Before proceeding any farther in our historical account, we have to consider a few maps embracing a period of 30 years, or from 1790 to 1819. Of a few of these maps which seemed to be of greater interest than the rest, I have reproductions made. . . . I have only picked out a few which would give quite a sufficient idea of the cartographical picture of Tibet at this epoch. I begin with a German map, the original of which is to be found at the State Library of Berlin. Its title is: Carte von Tibet nach den neuesten Nachrichten entworfen 1790 (PI. XIII). It is a very rough and clumsy sketch from a technical point of view, but it is interesting as a representation of geographical detail. The sources are not mentioned but, as far as Tibet is concerned, we easily find traces of D'Anville, Tieffenthaler and Rennell. On the Upper Indus we find Tschasircong, Latak and Pitoc exactly as on d'Anville's map, and the river joins the branch from the lakes forming the Ganges, though the name »Ganga ou Fleuve», is not entered on the river which in reality is the Sadej. On the latter, Latang, Tsaprong and Tschumurti are entered. North of the Latak River, which in reality is the Upper Indus, there is a latitudinal range of hills, from which a ramification is directed N. E. with Rutuh on its southern and See Tsarin on its northern side; exactly like d'Anville.

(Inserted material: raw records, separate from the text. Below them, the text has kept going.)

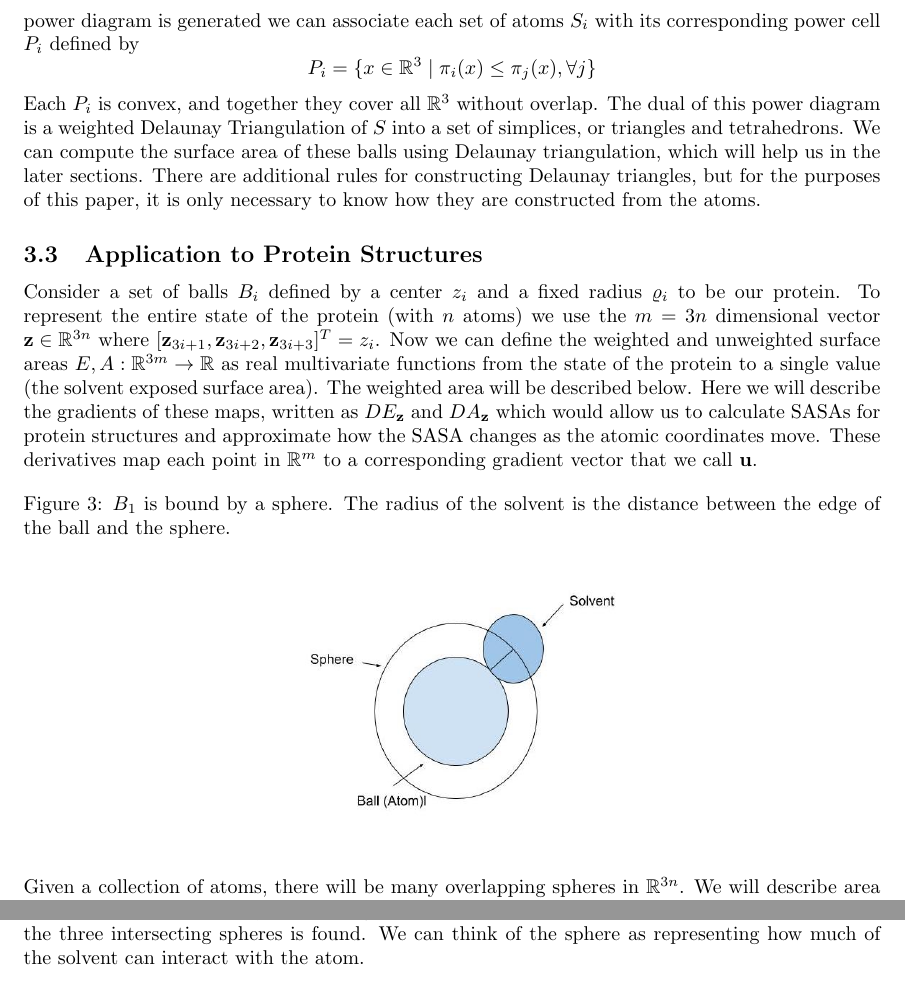
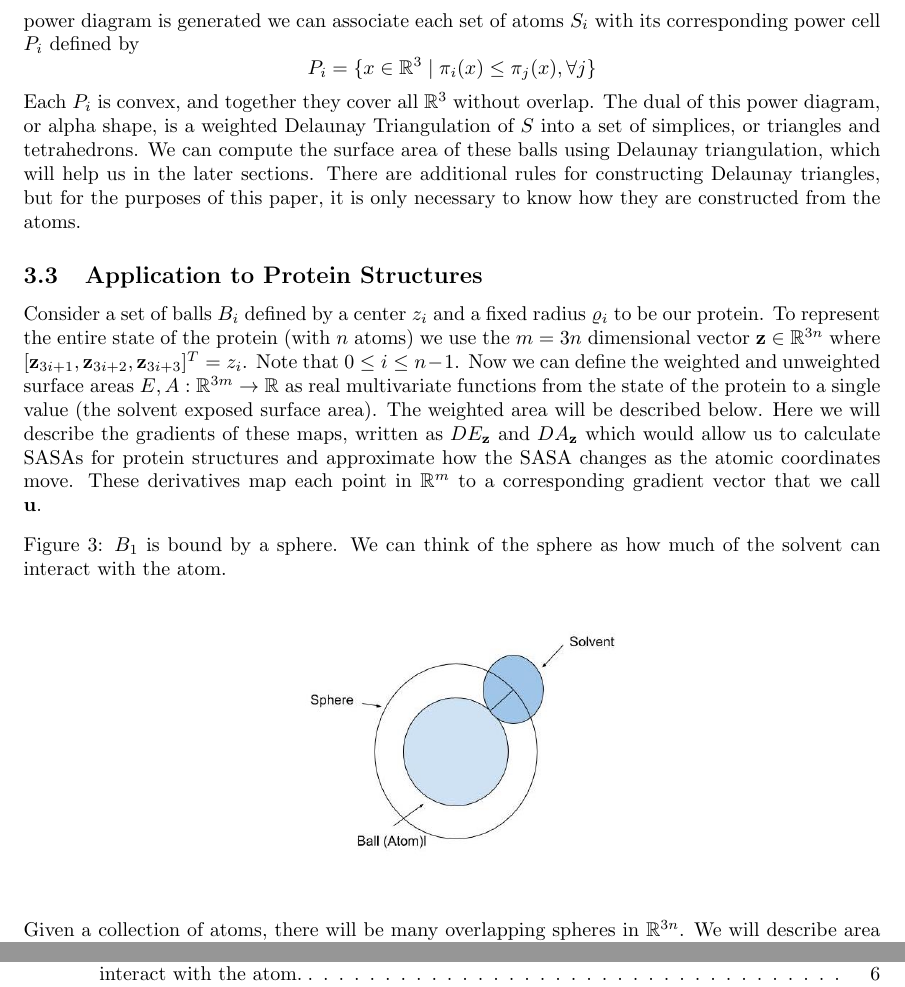
Before and after one commit to neilpg628/AMATH383, a LaTeX document (Paper.tex): two parts of pages 6 and 9 of 18 before the commit and two parts of pages 6 and 17 of 17 after it, joined at a grey line, cut so that both start at the same text. Compiled offline with pdfLaTeX.

Commit message:
final changes?

```diff
--- a/Paper.tex
+++ b/Paper.tex
@@ -115,7 +115,7 @@ Our protein can be represented as a set of atom centers $S$ in $\R^3$ with their
 \begin{equation*}
 P_i=\{x\in\R^3\mid\pi_i(x)\leq\pi_j(x),\forall j\}
 \end{equation*}
-Each $P_i$ is convex, and together they cover all $\R^3$ without overlap. The dual of this power diagram is a weighted Delaunay Triangulation of $S$ into a set of simplices, or triangles and tetrahedrons. We can compute the surface area of these balls using Delaunay triangulation, which will help us in the later sections. There are additional rules for constructing Delaunay triangles, but for the purposes of this paper, it is only necessary to know how they are constructed from the atoms.
+Each $P_i$ is convex, and together they cover all $\R^3$ without overlap. The dual of this power diagram, or alpha shape, is a weighted Delaunay Triangulation of $S$ into a set of simplices, or triangles and tetrahedrons. We can compute the surface area of these balls using Delaunay triangulation, which will help us in the later sections. There are additional rules for constructing Delaunay triangles, but for the purposes of this paper, it is only necessary to know how they are constructed from the atoms.
 
 \begin{comment}
 To draw the Delaunay triangles, the centers of the balls are taken to be the vertices of the triangles. If any two circles have adjacent power cells, an edge will be drawn between them. Every three power cells with a common edge will make up a triangle and a tetrahedron will comprise four power shells with a common vertex. There are additional rules for constructing Delaunay triangles, but for the purposes of this paper, it is only necessary to know what the vertices of each triangle represent.
@@ -143,11 +143,11 @@ The term “Voronoi diagram” is often used to classify the partition of a plan
 To represent the entire state of the protein (with $n$ atoms) we use the $m=3n$ dimensional  vector \textbf{z}, where consider a set of balls $B_i$ defined by a center $z_i$ and a fixed radius $\varrho_i$ to be in some state \textbf{z} in $\R^{3n}$. Each ball $B_i$ is surrounded by a sphere $S_i$ in this state. It is stated that if any space in $\R^m$ can be approximated by a linear space ($\R$), it is possible to find its derivative. By considering this differentiable map f, which takes the object from $\R^m$ to$\R$, they use this reasoning to say that the derivative of this map is linear. Thus, the authors show that it can be represented by vectors known as \textbf{t} and \textbf{u}, both of which are in $\R^m$, where \textbf{t} is a some variable vector and \textbf{u} is a gradient vector that shows how it changes with \textbf{t}. So the derivative of f will map each \textbf{z} to its gradient, or direction vector. The paper considers a space of $\R^3$ to better represent atoms. It states that m = 3n (so the balls are in $\R^{3n}$), and i can be no less than n-1. So, for some \textbf{z} or $B_i$, the center of $B_i$($z_i$) is stated as $(textbf{z}_{3i+1},textbf{z}_{3i+2},textbf{z}_{3i+3})$. The radius of $B_i$ is noted to be $\varrho_i$.
 \end{comment}
 
-Consider a set of balls $B_i$ defined by a center $z_i$ and a fixed radius $\varrho_i$ to be our protein. To represent the entire state of the protein (with $n$ atoms) we use the $m=3n$ dimensional  vector $\textbf{z}\in\R^{3n}$ where $\lbrack{\bf z}_{3i+1}, {\bf z}_{3i+2}, {\bf z}_{3i+3}\rbrack^T=z_i$. Now we can define the weighted and unweighted surface areas $E,A:\R^{3m}\rightarrow\R$ as real multivariate functions from the state of the protein to a single value (the solvent exposed surface area). The weighted area will be described below. Here we will describe the gradients of these maps, written as $DE_{\bf z}$ and $DA_{\bf z}$ which would allow us to calculate SASAs for protein structures and approximate how the SASA changes as the atomic coordinates move. These derivatives map each point in $\R^m$ to a corresponding gradient vector that we call \textbf{u}.
+Consider a set of balls $B_i$ defined by a center $z_i$ and a fixed radius $\varrho_i$ to be our protein. To represent the entire state of the protein (with $n$ atoms) we use the $m=3n$ dimensional  vector $\textbf{z}\in\R^{3n}$ where $\lbrack{\bf z}_{3i+1}, {\bf z}_{3i+2}, {\bf z}_{3i+3}\rbrack^T=z_i$. Note that $0\le i \le n-1$. Now we can define the weighted and unweighted surface areas $E,A:\R^{3m}\rightarrow\R$ as real multivariate functions from the state of the protein to a single value (the solvent exposed surface area). The weighted area will be described below. Here we will describe the gradients of these maps, written as $DE_{\bf z}$ and $DA_{\bf z}$ which would allow us to calculate SASAs for protein structures and approximate how the SASA changes as the atomic coordinates move. These derivatives map each point in $\R^m$ to a corresponding gradient vector that we call \textbf{u}.
 
 
 \begin{figure}[h!]
-\caption{$B_1$ is bound by a sphere. The radius of the solvent is the distance between the edge of the ball and the sphere.}
+\caption{$B_1$ is bound by a sphere. We can think of the sphere as how much of the solvent can interact with the atom.}
 \centerline{\includegraphics[width=3in]{Figure8}}
 \end{figure}
 
@@ -211,7 +211,7 @@ A similar expression to $\sigma_{ij}$ is derived for $\beta_{ijk}$, using $B^l_{
 \begin{equation}
 \beta_{ijk} = 1 - \frac{\sum_{l}length(B^l_{ijk})}{length(B_{ijk})}
 \end{equation}
-In the right side term of equation 9, the sum adds up the length of the line segment that comes in contact with $S_l$ and divides that by the entire length of $B_{ijk}$ (which is $2\varrho_{ijk}$), giving the fraction of $F$ that is unexposed. By subtracting this term from 1, the fraction of solvent exposed area for the three intersecting spheres is found. We can think of the sphere as representing how much of the solvent can interact with the atom.
+In the right side term of equation 9, the sum adds up the length of the line segment that comes in contact with $S_l$ and divides that by the entire length of $B_{ijk}$ (which is $2\varrho_{ijk}$), giving the fraction of $F$ that is unexposed. By subtracting this term from 1, the fraction of solvent exposed area for the three intersecting spheres is found.
 \begin{comment}
 The state \textbf{z} of each ball defines a center and a radius. As stated before, this paper considers that the weighted (E) and unweighted (A) areas are transformations from the space containing z ($\R^{3n}$) to $\R$. Their derivatives at a particular \textbf{z} are linear maps. In other words, the areas are represented by the map f and their derivatives the derivative of f at \textbf{z}.
 \end{comment}
```
Also changed, not shown: Paper.pdf, Paper.tex (2 more changed lines), 1 other file.
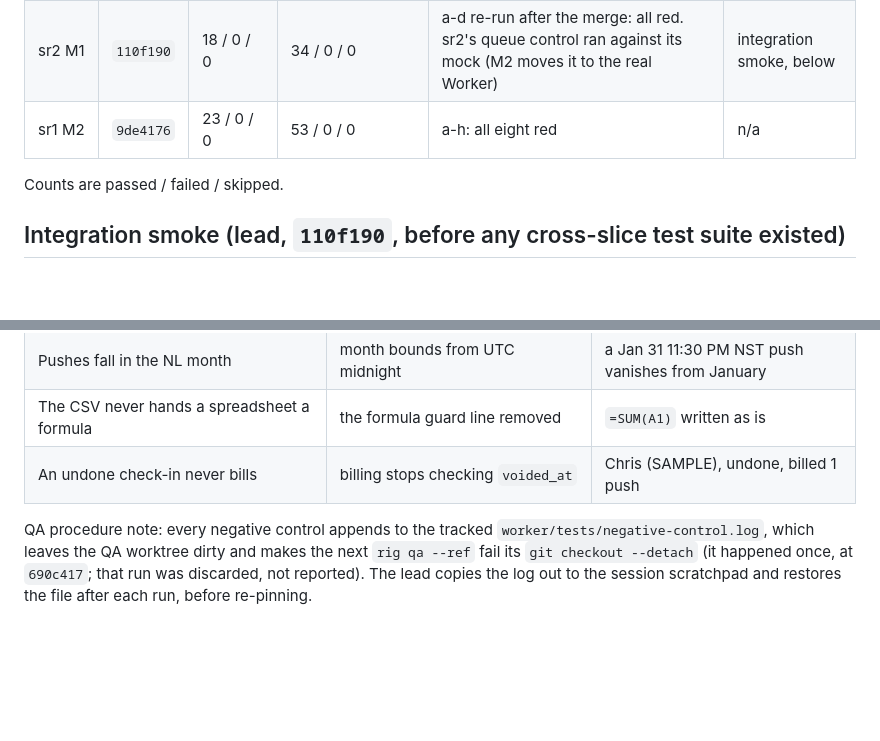
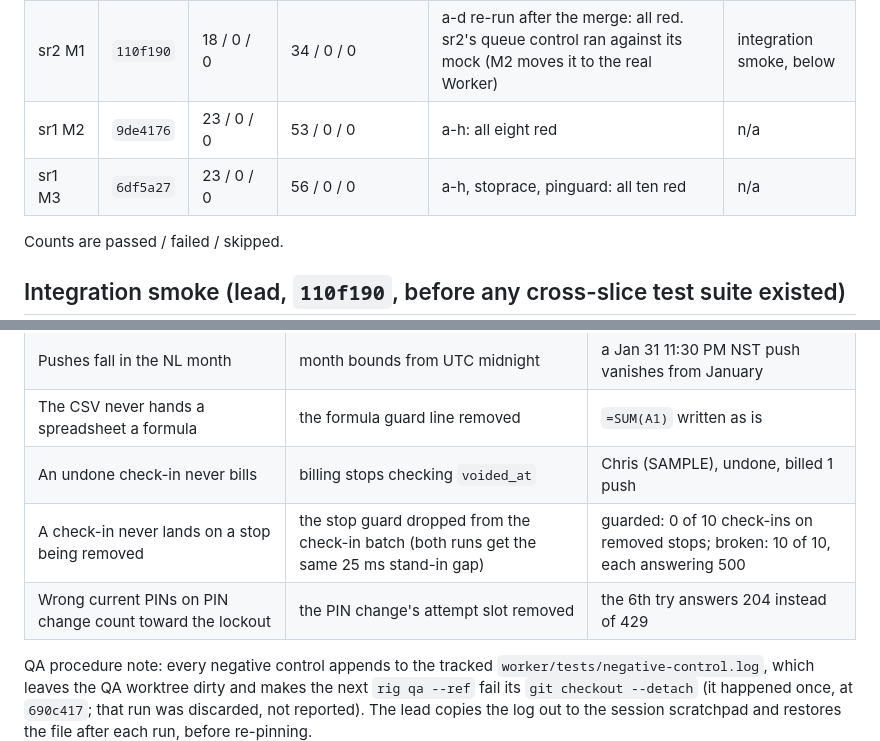
Before and after one commit to alexjpower74-create/snow-route, a Markdown page: docs/build-report.md, 2 parts joined by grey strips. GitHub-like rendering; blank space fills up the shorter version.

```diff
--- a/docs/build-report.md
+++ b/docs/build-report.md
@@ -12,6 +12,7 @@ reasoning and every attempt.
 | sr1 M1 | `8863e14` | 18 / 0 / 0 | 34 / 0 / 0 | twoopt, tiers, idempotent, time: all red | n/a |
 | sr2 M1 | `110f190` | 18 / 0 / 0 | 34 / 0 / 0 | a-d re-run after the merge: all red. sr2's queue control ran against its mock (M2 moves it to the real Worker) | integration smoke, below |
 | sr1 M2 | `9de4176` | 23 / 0 / 0 | 53 / 0 / 0 | a-h: all eight red | n/a |
+| sr1 M3 | `6df5a27` | 23 / 0 / 0 | 56 / 0 / 0 | a-h, stoprace, pinguard: all ten red | n/a |
 
 Counts are passed / failed / skipped.
 
@@ -35,6 +36,8 @@ says "Plowed at 6:05 AM" → the driver page moves on to "Stop 2 of 13". Zero co
 | Pushes fall in the NL month | month bounds from UTC midnight | a Jan 31 11:30 PM NST push vanishes from January |
 | The CSV never hands a spreadsheet a formula | the formula guard line removed | `=SUM(A1)` written as is |
 | An undone check-in never bills | billing stops checking `voided_at` | Chris (SAMPLE), undone, billed 1 push |
+| A check-in never lands on a stop being removed | the stop guard dropped from the check-in batch (both runs get the same 25 ms stand-in gap) | guarded: 0 of 10 check-ins on removed stops; broken: 10 of 10, each answering 500 |
+| Wrong current PINs on PIN change count toward the lockout | the PIN change's attempt slot removed | the 6th try answers 204 instead of 429 |
 
 QA procedure note: every negative control appends to the tracked `worker/tests/negative-control.log`, which leaves the QA worktree dirty
 and makes the next `rig qa --ref` fail its `git checkout --detach` (it happened once, at `690c417`; that run was discarded, not reported).
```
Also changed, not shown: DECISIONS.md (+9 -0 lines).
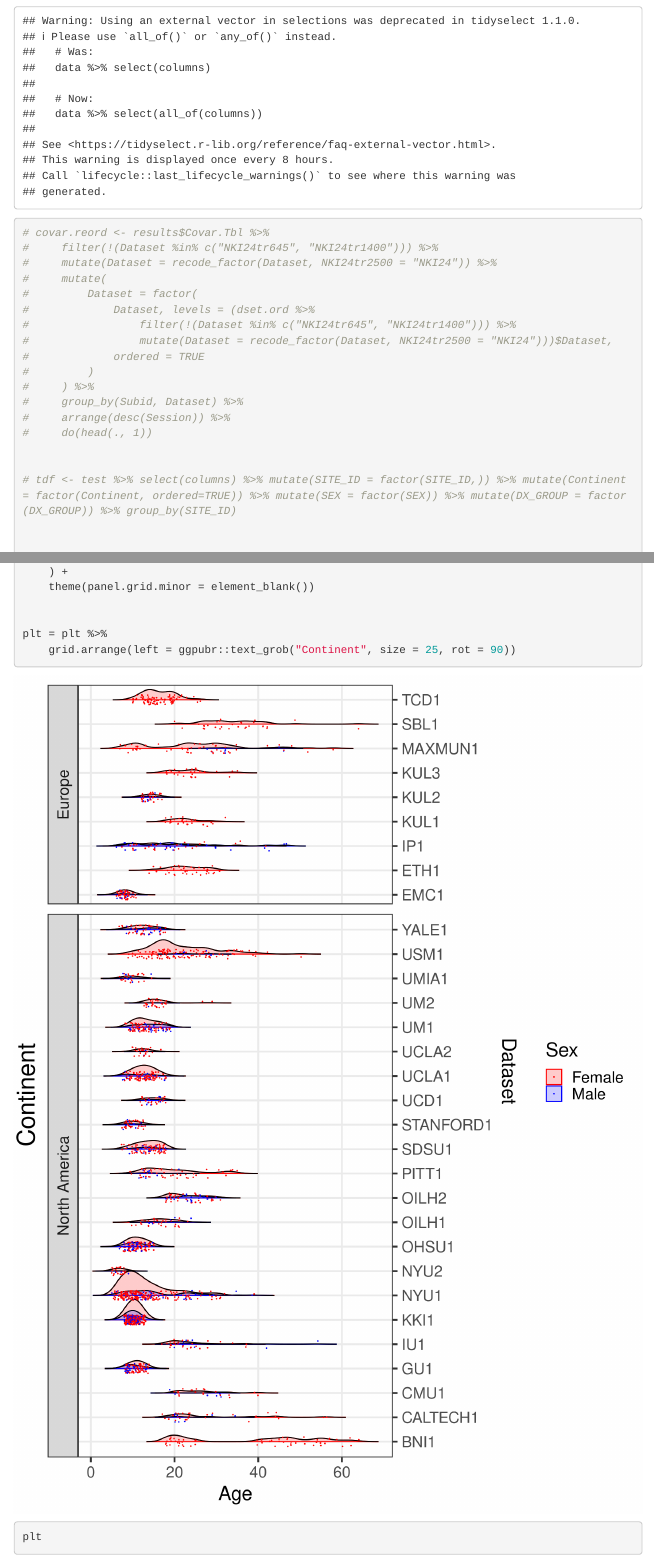
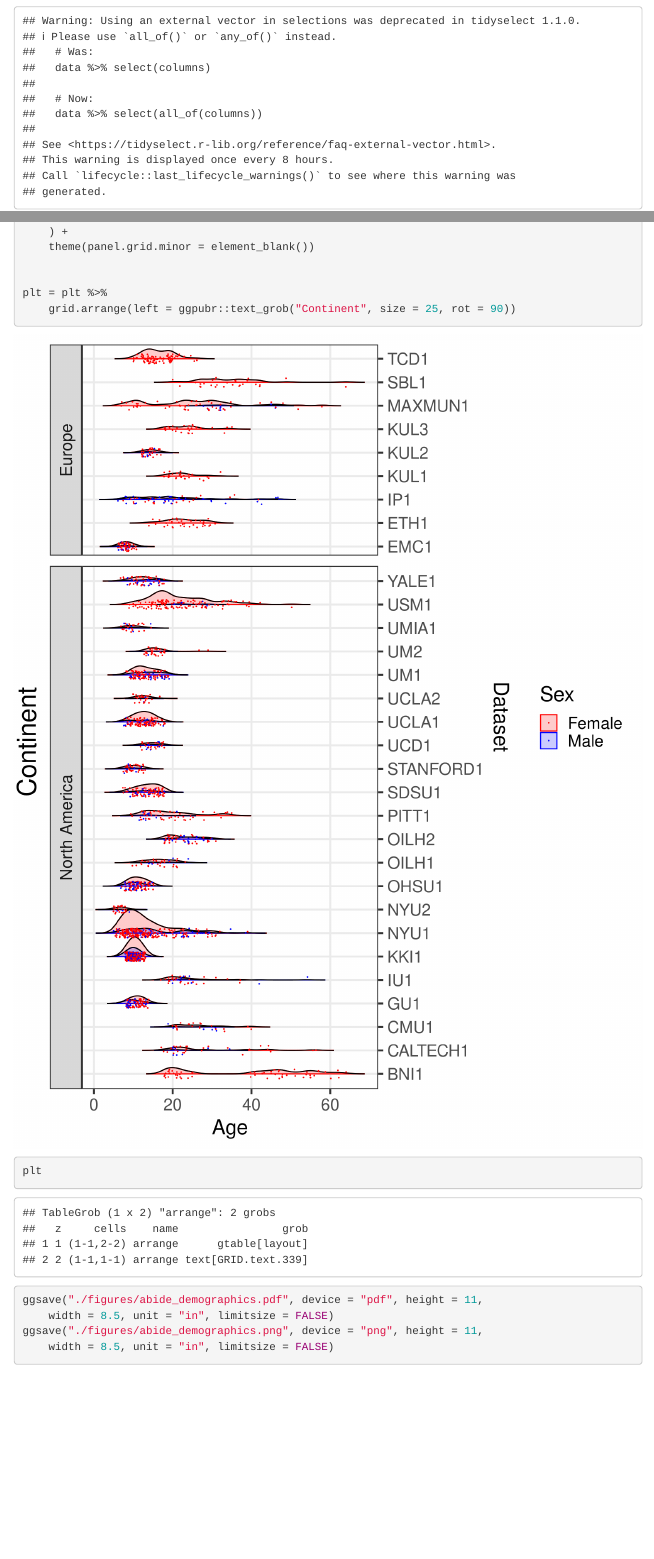
Before and after one commit to j1c/batch, an R Markdown document (figure.Rmd): the page in a window 1100 px wide, from 1040 px down, and a second part further down, joined at a grey line. Rendered offline with R 4.5, knitr and Pandoc, with nearby package versions; code that draws random numbers runs with fixed seeds of ours; menus at the side of the page are left out.

Commit message:
Update code

````diff
--- a/figure.Rmd
+++ b/figure.Rmd
@@ -70,25 +70,7 @@ tdf <- csv %>%
 
 ```
 
-```{r,fig.height=12, fig.width=9}
-# covar.reord <- results$Covar.Tbl %>%
-#     filter(!(Dataset %in% c("NKI24tr645", "NKI24tr1400"))) %>%
-#     mutate(Dataset = recode_factor(Dataset, NKI24tr2500 = "NKI24")) %>%
-#     mutate(
-#         Dataset = factor(
-#             Dataset, levels = (dset.ord %>%
-#                 filter(!(Dataset %in% c("NKI24tr645", "NKI24tr1400"))) %>%
-#                 mutate(Dataset = recode_factor(Dataset, NKI24tr2500 = "NKI24")))$Dataset,
-#             ordered = TRUE
-#         )
-#     ) %>%
-#     group_by(Subid, Dataset) %>%
-#     arrange(desc(Session)) %>%
-#     do(head(., 1))
-
-
-# tdf <- test %>% select(columns) %>% mutate(SITE_ID = factor(SITE_ID,)) %>% mutate(Continent = factor(Continent, ordered=TRUE)) %>% mutate(SEX = factor(SEX)) %>% mutate(DX_GROUP = factor(DX_GROUP)) %>% group_by(SITE_ID)
-
+```{r,fig.height=11, fig.width=8.5}
 
 plt <- (df <- tdf %>%
     group_by(SITE_ID, SEX, Continent) %>%
@@ -147,3 +129,7 @@ plt
 
 
 ```
+```{r}
+ggsave("./figures/abide_demographics.pdf", device="pdf", height = 11, width=8.5, unit="in", limitsize = FALSE)
+ggsave("./figures/abide_demographics.png", device="png", height = 11, width=8.5, unit="in", limitsize = FALSE)
+```
````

The eastern continuation of the principal range is called Kiangli oder Kangli Berge, corresponding to d'Anville's Kiancri M. , all three of course standing for Kangri or Ice Mountain, usually written Gangri. The sources of the Tsangpo or Brahmaputra are taken from d'Anville; even the Nauk. is present.
In this general situation created by the Lamas of Kang Hi and digested by D'Anville, the map of 1790 has adopted the hydrographical views of Tieffenthaler, so far as the two famous lakes are concerned.' But Tieffenthaler makes the Satlej take its origin from Mansaroar (See Mansaroar oder Mapang on the map), whereas the map of 1790 combines Tieftenthaler and d'Anville, and lets the Satlej of the former be the same river as the Ganga of the latter. The river from the Lanka Dhe is in both cases the Gagra. The temple of Mahadeo, i. e. Tugu-gompa is adopted. On the other hand the draftsman has not been able to accept the bifurcation of Tieffenthaler, who lets the Brahmaputra take its origin from Manasarovar. In this case he finds it more safe to follow d'Anville. The regions farther east are all taken from the French cartographer.
Augustus Petermann in his Geographische Mitteilungen (26 Band 1880) at page 15, credits the map to Forster's 1790 Neuesten Nachrichten aus Tibet, but have have been unable to locate this work.